Helping Leopards (and Farmers) Change Their Spots

by Michael Mullaney on August 2, 2010

Graduate students visiting Rensselaer from Stellenbosch University in South Africa are working on a fascinating project: tracking leopards.

The project is just starting out, and research will take place on both sides of the Atlantic. The Stellenboschers spent the past two weeks at Rensselaer in the peerless Design Lab, and then a group of Rensselaer students will visit Stellenbosch in western South Africa over winter break. In the meantime, both teams will work on their parts over the fall semester.

The students are looking to develop new technologies and systems for tracking leopards through the South African ecosystem. Understanding the migration and hunting patterns of leopards is expected to result in a decrease in the killing of farm animals by leopards, as well as a decrease in leopard trapping and killing by farmers.

As their natural habitat in South Africa shrinks because of development, leopards are increasingly wandering onto farms and killing domesticated and farm animals. To defend their land, farmers typically trap and kill the leopards – which often has the opposite intended effect and leads to several more leopards moving into the area.

The goal of the interdisciplinary project is to protect the leopard population through real-time tracking. By tracking the leopards and better understanding their travel and migration patterns, it will be possible to warn farmers and area residents to take precautions – such as putting farm animals in the barn – when leopards are near. This should result in less killing by, and of, leopards. The student team is partnering with the Cape Leopard Trust.

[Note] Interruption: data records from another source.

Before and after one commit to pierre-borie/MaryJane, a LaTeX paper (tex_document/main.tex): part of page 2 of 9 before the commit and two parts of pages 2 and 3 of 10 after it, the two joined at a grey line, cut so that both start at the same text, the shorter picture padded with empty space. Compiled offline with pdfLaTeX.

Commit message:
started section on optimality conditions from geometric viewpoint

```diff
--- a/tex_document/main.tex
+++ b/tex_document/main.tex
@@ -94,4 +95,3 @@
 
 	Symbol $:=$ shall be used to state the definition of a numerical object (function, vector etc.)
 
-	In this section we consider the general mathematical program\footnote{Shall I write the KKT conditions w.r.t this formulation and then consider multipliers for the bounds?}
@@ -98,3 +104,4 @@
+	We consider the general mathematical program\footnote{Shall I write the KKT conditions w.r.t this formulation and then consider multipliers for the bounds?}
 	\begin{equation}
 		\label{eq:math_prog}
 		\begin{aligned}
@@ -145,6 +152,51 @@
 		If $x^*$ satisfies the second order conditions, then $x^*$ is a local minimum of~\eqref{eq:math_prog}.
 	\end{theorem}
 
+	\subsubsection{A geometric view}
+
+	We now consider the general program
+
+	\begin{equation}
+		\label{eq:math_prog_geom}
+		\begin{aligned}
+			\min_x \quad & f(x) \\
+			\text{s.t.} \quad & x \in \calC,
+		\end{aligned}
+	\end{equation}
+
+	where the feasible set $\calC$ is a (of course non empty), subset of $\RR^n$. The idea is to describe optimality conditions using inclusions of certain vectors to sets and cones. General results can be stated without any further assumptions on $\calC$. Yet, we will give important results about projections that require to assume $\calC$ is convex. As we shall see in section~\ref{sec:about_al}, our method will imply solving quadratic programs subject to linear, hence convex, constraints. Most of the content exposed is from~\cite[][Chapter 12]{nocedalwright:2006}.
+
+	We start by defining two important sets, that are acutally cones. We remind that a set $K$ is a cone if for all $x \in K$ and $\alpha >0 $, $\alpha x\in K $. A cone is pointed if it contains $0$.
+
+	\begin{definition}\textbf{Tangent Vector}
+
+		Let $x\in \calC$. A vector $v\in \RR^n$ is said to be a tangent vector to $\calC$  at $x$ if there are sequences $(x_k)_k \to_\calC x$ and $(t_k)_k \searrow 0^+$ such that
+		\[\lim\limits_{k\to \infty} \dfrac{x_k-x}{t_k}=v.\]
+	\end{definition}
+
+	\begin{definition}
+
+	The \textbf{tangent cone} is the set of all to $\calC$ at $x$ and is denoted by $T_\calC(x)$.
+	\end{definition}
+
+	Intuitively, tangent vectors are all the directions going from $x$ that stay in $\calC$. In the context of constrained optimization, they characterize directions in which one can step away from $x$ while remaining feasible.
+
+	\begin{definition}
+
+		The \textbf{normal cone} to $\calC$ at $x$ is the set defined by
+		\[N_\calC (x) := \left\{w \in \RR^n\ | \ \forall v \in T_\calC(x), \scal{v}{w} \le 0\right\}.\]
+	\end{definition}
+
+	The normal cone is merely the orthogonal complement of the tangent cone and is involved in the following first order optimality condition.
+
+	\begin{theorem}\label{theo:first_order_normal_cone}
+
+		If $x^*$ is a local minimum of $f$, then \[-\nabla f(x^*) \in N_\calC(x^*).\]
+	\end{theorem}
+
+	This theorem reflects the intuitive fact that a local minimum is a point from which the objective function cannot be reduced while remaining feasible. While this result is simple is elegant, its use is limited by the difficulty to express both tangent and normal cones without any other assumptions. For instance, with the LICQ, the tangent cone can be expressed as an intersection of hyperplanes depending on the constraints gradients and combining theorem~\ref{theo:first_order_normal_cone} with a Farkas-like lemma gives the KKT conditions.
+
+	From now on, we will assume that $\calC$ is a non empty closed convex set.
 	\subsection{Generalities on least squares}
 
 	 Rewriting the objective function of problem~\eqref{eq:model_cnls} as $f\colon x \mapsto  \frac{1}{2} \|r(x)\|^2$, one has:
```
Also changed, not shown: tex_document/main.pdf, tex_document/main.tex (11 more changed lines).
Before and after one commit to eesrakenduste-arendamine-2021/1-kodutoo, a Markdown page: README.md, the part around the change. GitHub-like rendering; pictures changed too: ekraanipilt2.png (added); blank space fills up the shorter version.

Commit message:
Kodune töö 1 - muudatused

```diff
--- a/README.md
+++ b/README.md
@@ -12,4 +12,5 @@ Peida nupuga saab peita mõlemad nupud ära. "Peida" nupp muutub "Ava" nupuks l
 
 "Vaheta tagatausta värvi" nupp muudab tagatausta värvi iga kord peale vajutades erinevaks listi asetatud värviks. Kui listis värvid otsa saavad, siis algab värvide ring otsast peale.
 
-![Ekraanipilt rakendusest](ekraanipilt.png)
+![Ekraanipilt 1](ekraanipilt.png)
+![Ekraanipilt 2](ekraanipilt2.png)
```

Here’s how the Trust currently operates: it puts out cages in areas known to be inhabited by leopards, and then rangers drive around holding a big radio antenna out of their car to try and pick up a signal that the cages emit after an animal has been trapped. If it’s a leopard, they collar and release it. It’s difficult work, and the fact that an individual leopard hunts an area up to 1,000-square-kilometers, it’s logistically and technologically challenging.

The student project aims to improve this process substantially. They’re looking to create better, longer-lived collars that emit GPS information and are self-powered with built-in kinetic or solar energy harvesting. Additionally, the students are investigating using video surveillance technology to build smarter cages that the rangers can open remotely if the animal caught was not a leopard. Also of interest is a more robust radio network to let these different technologies talk to each other. The students are also looking at an entirely new paradigm of tracking, which uses video surveillance, shape recognition, and computer vision to identify and follow the travel patterns of leopards without the need for trapping and collaring.

Rensselaer last year inked a breakthrough exchange agreement with Stellenbosch University in Cape Town, South Africa. See our original news story announcing the agreement.

Below are some breathtaking photos taken by the Stellenbosch students when conducting on-site research for the project:

Also, there’s more good info and great visuals in this short video on leopard tracking in South Africa: